On the evening of April 15, 1999, one of the most bizarre and unusual supercell thunderstorms ever observed roared across southeastern North Carolina. It produced several damaging tornadoes, one killer tornado, non-tornadic wind damage reports, and a measured gust to 165 mph. At one point, as it was producing a tornado with a 30 mile damage track across portions of Duplin County, the thunderstorm cluster assumed a hurricane-like shape (above, and in this filtered image), even forming an eye-like "hole" in the reflectivity field just east of the mesocyclone. [The mesocyclone -- parent circulation to the tornadoes -- is evident in this storm-relative velocity image off Morehead City's Doppler radar.]
The storm moved out of northern South Carolina as a heavy-precipitation (HP) supercell, moving east-northeast close to the intersection of a warm front and a surface trough. It then moved ENE across southern NC, producing a gust front on its rear flank on which more thunderstorm cells formed. That gust-frontal band, and the forward flank of the original storm, began to curve into spiral bands -- eventually assuming the hurricane shape. This structure was the result. The evolution of this storm from HP supercell to "tornadocane" to bow echo is shown and described in more detail here.

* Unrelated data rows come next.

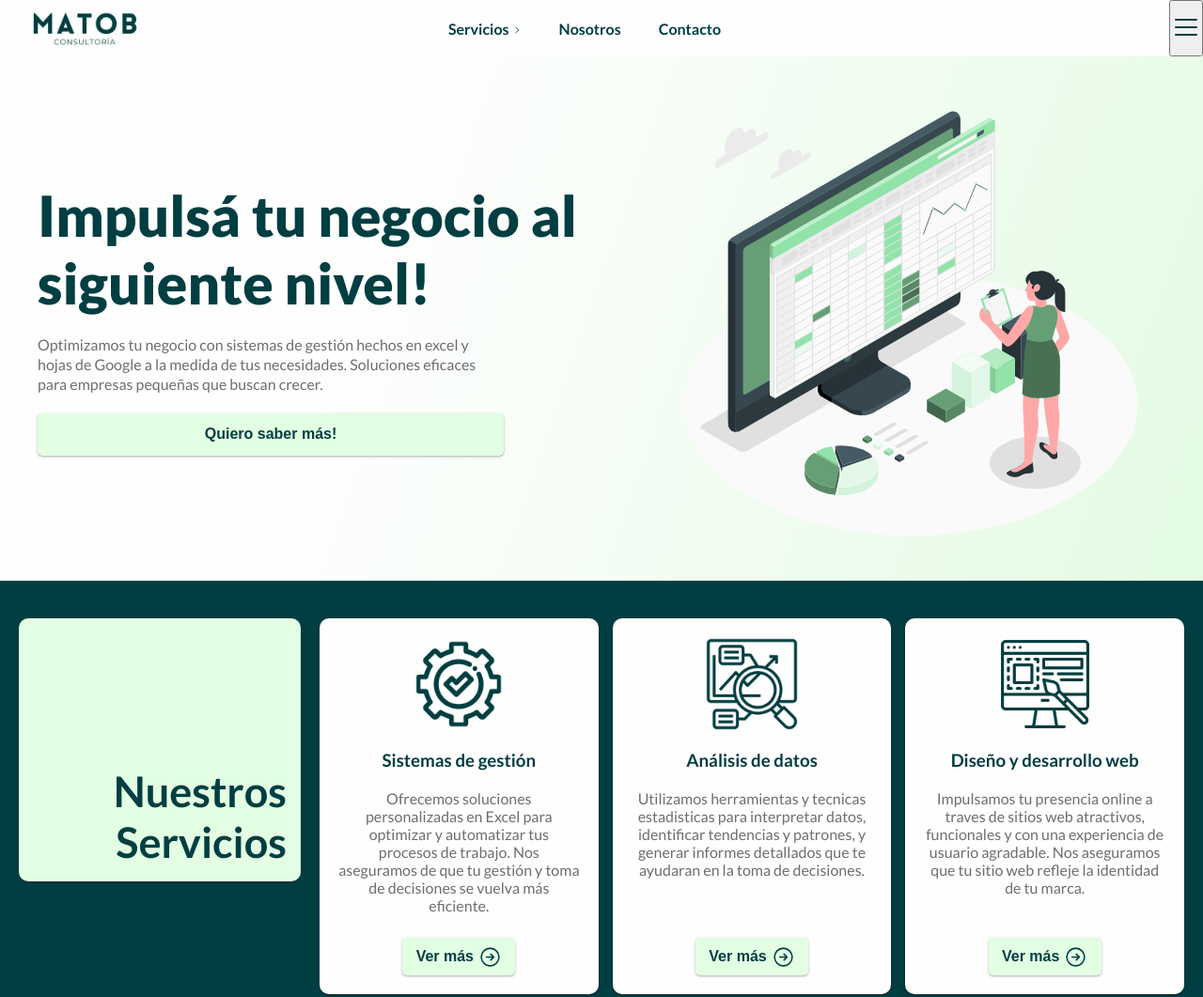
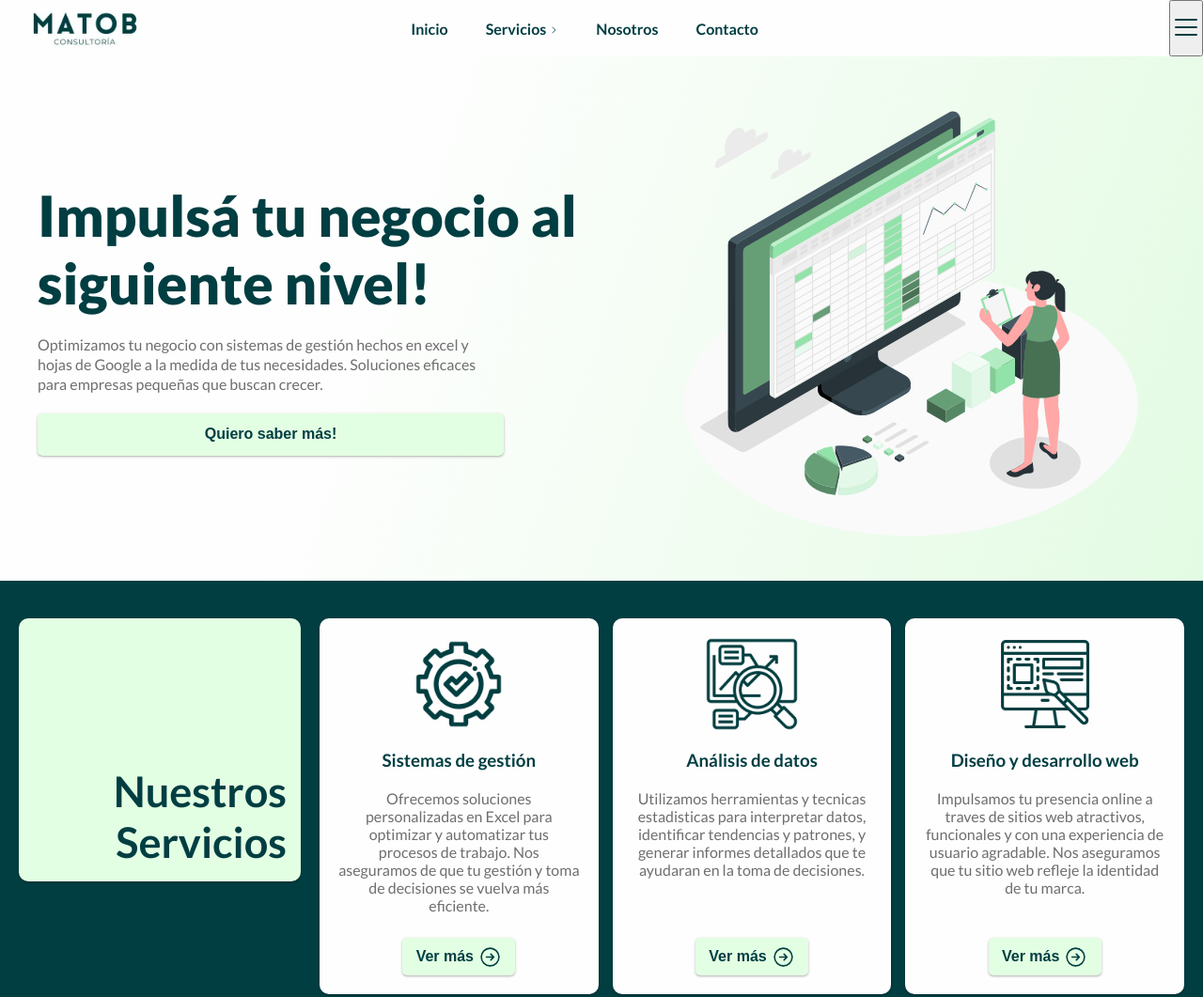
Before and after one commit to TobiasMolinero/matob-astro, an Astro site: page / in a window 1280 px wide. Shown: the top 1061 px of the page at 94% size. Built offline with nearby package versions, Linux system fonts and the light colour scheme; Astro itself is replaced by a stand-in of ours.

Commit message:
Add: link inicio en el header

```diff
--- a/src/components/Header.astro
+++ b/src/components/Header.astro
@@ -10,6 +10,9 @@ import { DropDownNav } from '@components';
     </div>
     <nav class="nav">
         <ul class="menu-nav">
+            <li class="menu-item">
+                <a class="menu-item_link" href="/">Inicio</a>
+            </li>
             <li class="menu-item">
                 <a class="menu-item_link" href="/gestion" data-astro-reload>
                     Servicios
```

The 165 mph gust was recorded just north of Trenton NC in Jones County, at about 0220Z (10:20 pm EDT). At the time, the original HP storm and the cells along its gust front had largely separated; and the gust corresponded well to the track of the gate-to-gate shear maximum in the mesocyclone. So this gust may have resulted from a tornado strike to the anemometer, or an intense eddy in the downburst. There was also a more typical signature of an HP supercell well offshore over the Atlantic E of Myrtle Beach SC (not shown).